“We are all working hard to secure as soft a Brexit as possible, but we must put plans in place now for a worst case scenario. It takes years to break into new markets – waiting until 2019 to see what happens isn’t acceptable. Farmers and agri-food companies must get adequate supports now. That means adaptation funding and access to low-cost finance. It means providing support to find new markets and developing new relationships with purchasers across Europe and beyond, for Irish produce. It means better supports for Bord Bia, including marketing.

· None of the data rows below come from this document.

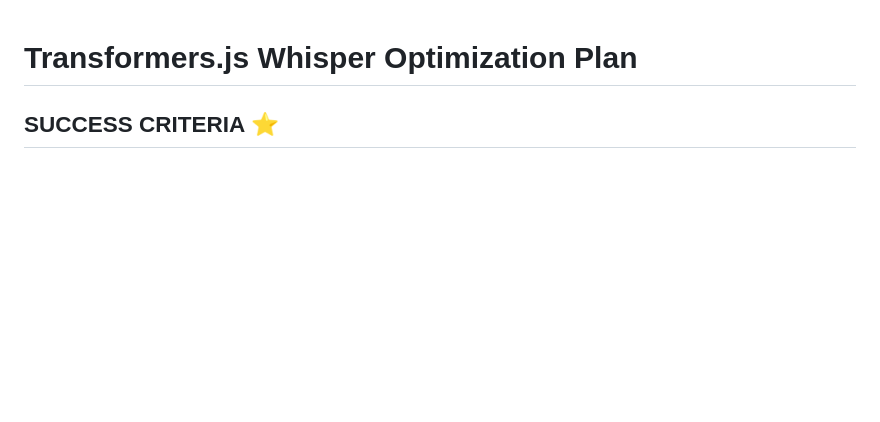
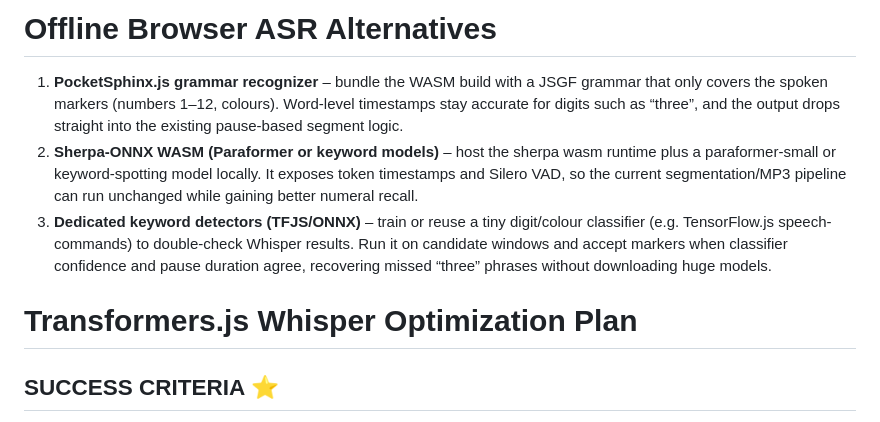
Before and after one commit to zufarfakhurtdinov/tutor-tools, a Markdown page: optimization-plan.md, the part around the change. Drawn GitHub-style; blank space fills up the shorter version.

Commit message:
Add browser ASR alternatives to optimization plan

```diff
--- a/optimization-plan.md
+++ b/optimization-plan.md
@@ -1,3 +1,9 @@
+# Offline Browser ASR Alternatives
+
+1. **PocketSphinx.js grammar recognizer** – bundle the WASM build with a JSGF grammar that only covers the spoken markers (numbers 1–12, colours). Word-level timestamps stay accurate for digits such as “three”, and the output drops straight into the existing pause-based segment logic.
+2. **Sherpa-ONNX WASM (Paraformer or keyword models)** – host the sherpa wasm runtime plus a paraformer-small or keyword-spotting model locally. It exposes token timestamps and Silero VAD, so the current segmentation/MP3 pipeline can run unchanged while gaining better numeral recall.
+3. **Dedicated keyword detectors (TFJS/ONNX)** – train or reuse a tiny digit/colour classifier (e.g. TensorFlow.js speech-commands) to double-check Whisper results. Run it on candidate windows and accept markers when classifier confidence and pause duration agree, recovering missed “three” phrases without downloading huge models.
+
 # Transformers.js Whisper Optimization Plan
 
 ## SUCCESS CRITERIA ⭐
```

“The sector supports 270,000 jobs, and nearly 40% of Irish food exports go to the UK. Over 400,000 pigs are exported live to the North for processing annually, with almost 400,000 lambs imported to the South for processing. Over 800 million litres of milk are imported across the border from the North annually, much of which is processed and exported from the South.

“Bord Bia estimates that sterling falls in 2016 reduced exports to the UK by €570m. This year sterling has fallen much further, with some forecasting it reaching parity with euro. And yet, most people in the sector are not being engaged by the Government on Brexit. This simply isn’t acceptable. The Government needs to step up its efforts and help prepare farmers and the agri-food industry in preparing for Brexit.”